Records supplied:
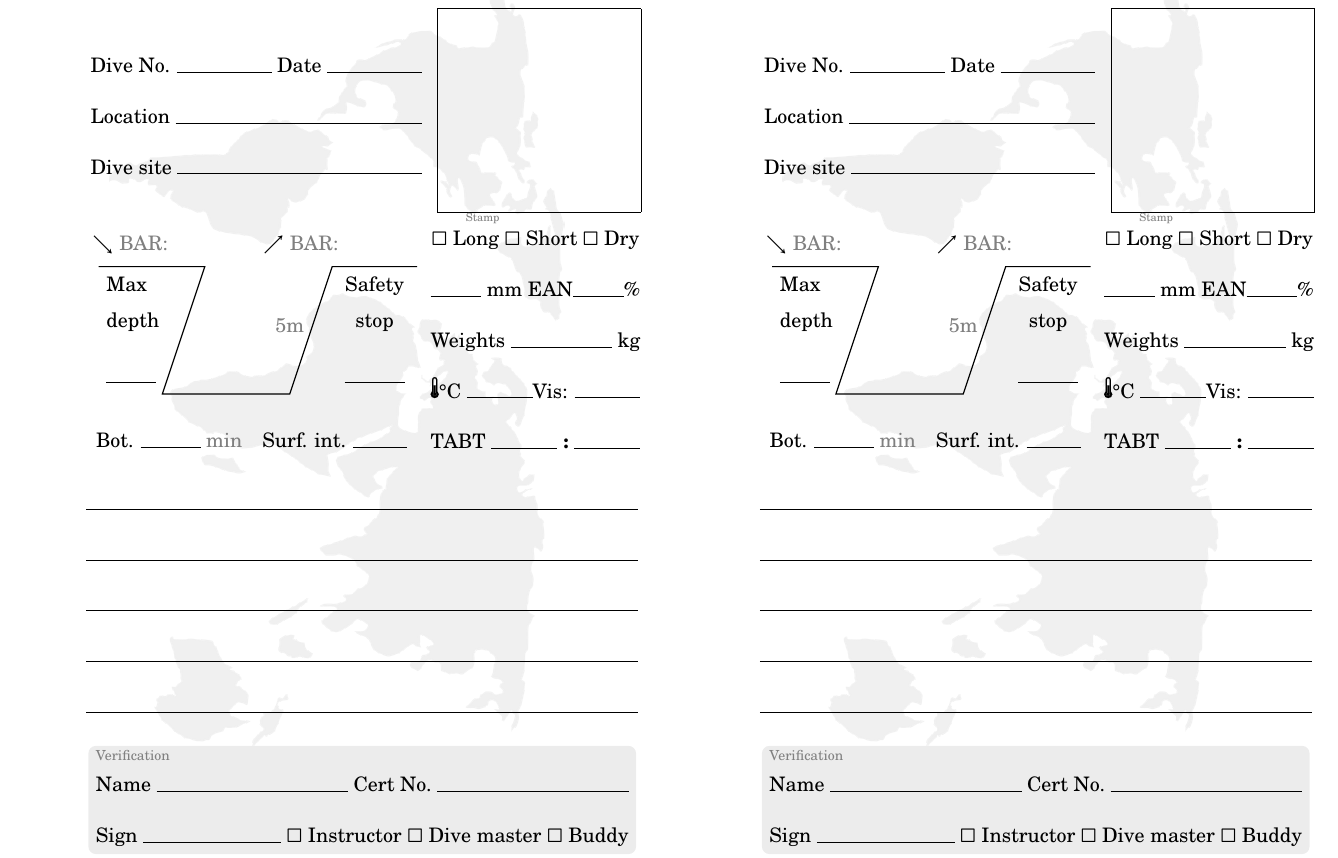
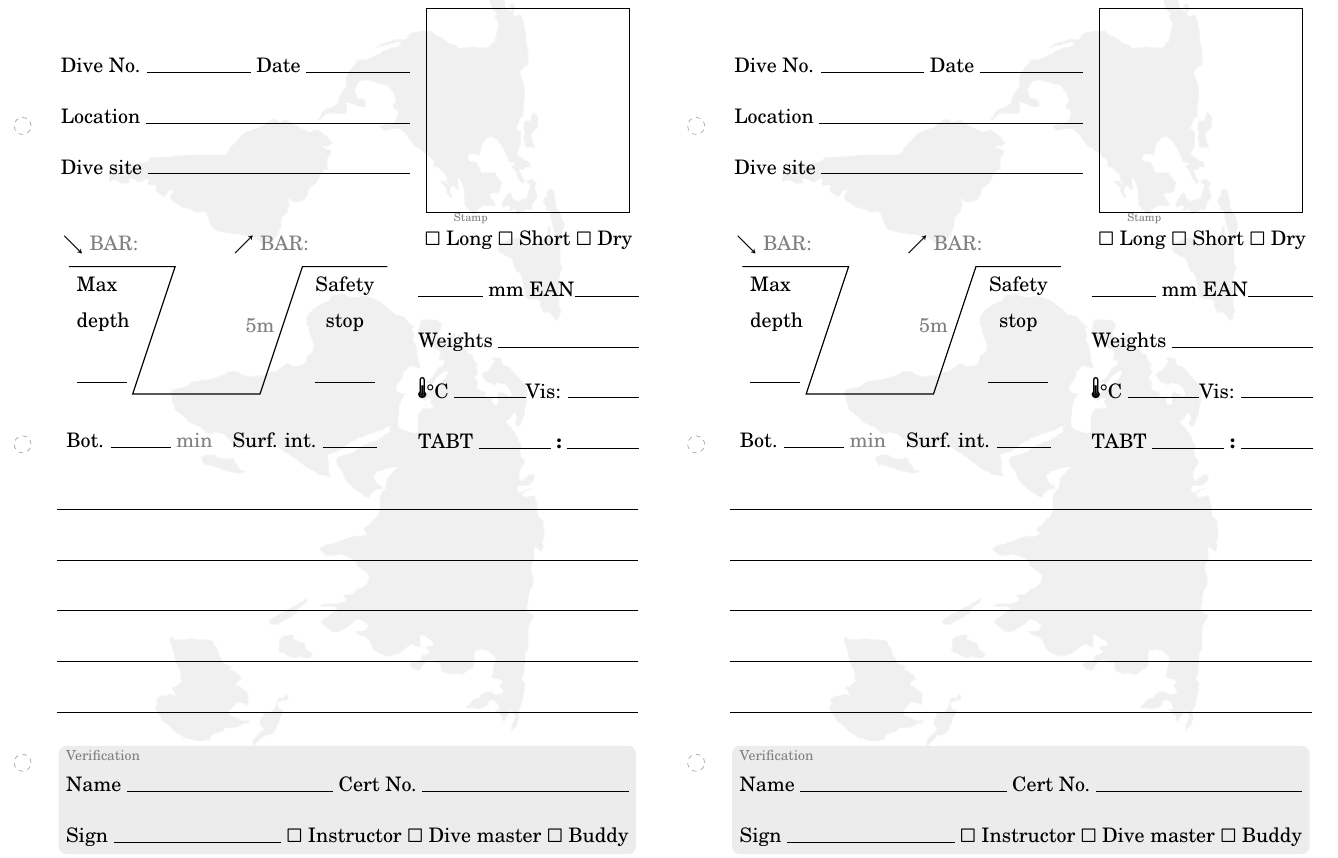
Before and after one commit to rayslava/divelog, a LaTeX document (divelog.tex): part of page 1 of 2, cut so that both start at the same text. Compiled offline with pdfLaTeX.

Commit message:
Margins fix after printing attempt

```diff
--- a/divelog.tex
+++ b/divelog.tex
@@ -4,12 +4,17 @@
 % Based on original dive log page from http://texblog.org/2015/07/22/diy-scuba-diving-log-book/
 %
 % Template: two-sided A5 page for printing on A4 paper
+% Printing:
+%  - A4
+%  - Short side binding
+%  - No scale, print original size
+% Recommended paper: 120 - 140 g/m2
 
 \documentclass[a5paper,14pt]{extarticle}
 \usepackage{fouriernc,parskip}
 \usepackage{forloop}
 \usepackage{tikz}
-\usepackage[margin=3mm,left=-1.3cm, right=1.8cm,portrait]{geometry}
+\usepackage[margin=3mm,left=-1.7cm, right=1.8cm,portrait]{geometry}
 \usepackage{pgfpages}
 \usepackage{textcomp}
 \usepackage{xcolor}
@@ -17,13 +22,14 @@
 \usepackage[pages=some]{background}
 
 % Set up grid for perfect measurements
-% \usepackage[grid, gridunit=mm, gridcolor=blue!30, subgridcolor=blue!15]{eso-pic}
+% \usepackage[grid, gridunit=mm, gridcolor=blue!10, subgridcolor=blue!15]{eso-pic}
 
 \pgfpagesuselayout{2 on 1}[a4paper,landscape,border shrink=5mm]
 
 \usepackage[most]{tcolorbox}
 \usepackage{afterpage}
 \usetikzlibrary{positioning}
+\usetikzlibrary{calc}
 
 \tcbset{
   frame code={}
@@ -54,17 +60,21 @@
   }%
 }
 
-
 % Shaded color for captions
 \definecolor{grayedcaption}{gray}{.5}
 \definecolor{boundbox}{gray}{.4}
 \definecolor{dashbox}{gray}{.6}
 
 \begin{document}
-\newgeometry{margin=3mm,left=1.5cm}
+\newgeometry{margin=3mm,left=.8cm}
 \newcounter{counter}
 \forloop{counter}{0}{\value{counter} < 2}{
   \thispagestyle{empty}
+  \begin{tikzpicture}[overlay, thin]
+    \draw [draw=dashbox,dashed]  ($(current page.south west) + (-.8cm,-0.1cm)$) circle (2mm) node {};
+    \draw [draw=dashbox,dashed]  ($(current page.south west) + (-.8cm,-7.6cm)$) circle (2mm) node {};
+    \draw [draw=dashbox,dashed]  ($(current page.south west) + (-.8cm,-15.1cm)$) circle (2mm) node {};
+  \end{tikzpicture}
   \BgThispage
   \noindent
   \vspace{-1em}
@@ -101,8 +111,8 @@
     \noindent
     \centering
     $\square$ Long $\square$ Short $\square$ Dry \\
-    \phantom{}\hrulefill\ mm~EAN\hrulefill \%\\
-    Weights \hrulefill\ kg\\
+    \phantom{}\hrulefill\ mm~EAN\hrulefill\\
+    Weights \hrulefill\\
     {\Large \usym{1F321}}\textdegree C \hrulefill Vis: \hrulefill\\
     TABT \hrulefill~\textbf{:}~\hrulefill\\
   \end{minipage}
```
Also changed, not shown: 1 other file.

What the task requires:
The pictures stay out of the copy. Set down the entries above precisely.

Exercise solution:
Before and after one commit to rayslava/divelog, a LaTeX document (divelog.tex): part of page 1 of 2, cut so that both start at the same text. Compiled offline with pdfLaTeX.

Commit message:
Margins fix after printing attempt

```diff
--- a/divelog.tex
+++ b/divelog.tex
@@ -4,12 +4,17 @@
 % Based on original dive log page from http://texblog.org/2015/07/22/diy-scuba-diving-log-book/
 %
 % Template: two-sided A5 page for printing on A4 paper
+% Printing:
+%  - A4
+%  - Short side binding
+%  - No scale, print original size
+% Recommended paper: 120 - 140 g/m2
 
 \documentclass[a5paper,14pt]{extarticle}
 \usepackage{fouriernc,parskip}
 \usepackage{forloop}
 \usepackage{tikz}
-\usepackage[margin=3mm,left=-1.3cm, right=1.8cm,portrait]{geometry}
+\usepackage[margin=3mm,left=-1.7cm, right=1.8cm,portrait]{geometry}
 \usepackage{pgfpages}
 \usepackage{textcomp}
 \usepackage{xcolor}
@@ -17,13 +22,14 @@
 \usepackage[pages=some]{background}
 
 % Set up grid for perfect measurements
-% \usepackage[grid, gridunit=mm, gridcolor=blue!30, subgridcolor=blue!15]{eso-pic}
+% \usepackage[grid, gridunit=mm, gridcolor=blue!10, subgridcolor=blue!15]{eso-pic}
 
 \pgfpagesuselayout{2 on 1}[a4paper,landscape,border shrink=5mm]
 
 \usepackage[most]{tcolorbox}
 \usepackage{afterpage}
 \usetikzlibrary{positioning}
+\usetikzlibrary{calc}
 
 \tcbset{
   frame code={}
@@ -54,17 +60,21 @@
   }%
 }
 
-
 % Shaded color for captions
 \definecolor{grayedcaption}{gray}{.5}
 \definecolor{boundbox}{gray}{.4}
 \definecolor{dashbox}{gray}{.6}
 
 \begin{document}
-\newgeometry{margin=3mm,left=1.5cm}
+\newgeometry{margin=3mm,left=.8cm}
 \newcounter{counter}
 \forloop{counter}{0}{\value{counter} < 2}{
   \thispagestyle{empty}
+  \begin{tikzpicture}[overlay, thin]
+    \draw [draw=dashbox,dashed]  ($(current page.south west) + (-.8cm,-0.1cm)$) circle (2mm) node {};
+    \draw [draw=dashbox,dashed]  ($(current page.south west) + (-.8cm,-7.6cm)$) circle (2mm) node {};
+    \draw [draw=dashbox,dashed]  ($(current page.south west) + (-.8cm,-15.1cm)$) circle (2mm) node {};
+  \end{tikzpicture}
   \BgThispage
   \noindent
   \vspace{-1em}
@@ -101,8 +111,8 @@
     \noindent
     \centering
     $\square$ Long $\square$ Short $\square$ Dry \\
-    \phantom{}\hrulefill\ mm~EAN\hrulefill \%\\
-    Weights \hrulefill\ kg\\
+    \phantom{}\hrulefill\ mm~EAN\hrulefill\\
+    Weights \hrulefill\\
     {\Large \usym{1F321}}\textdegree C \hrulefill Vis: \hrulefill\\
     TABT \hrulefill~\textbf{:}~\hrulefill\\
   \end{minipage}
```
Also changed, not shown: 1 other file.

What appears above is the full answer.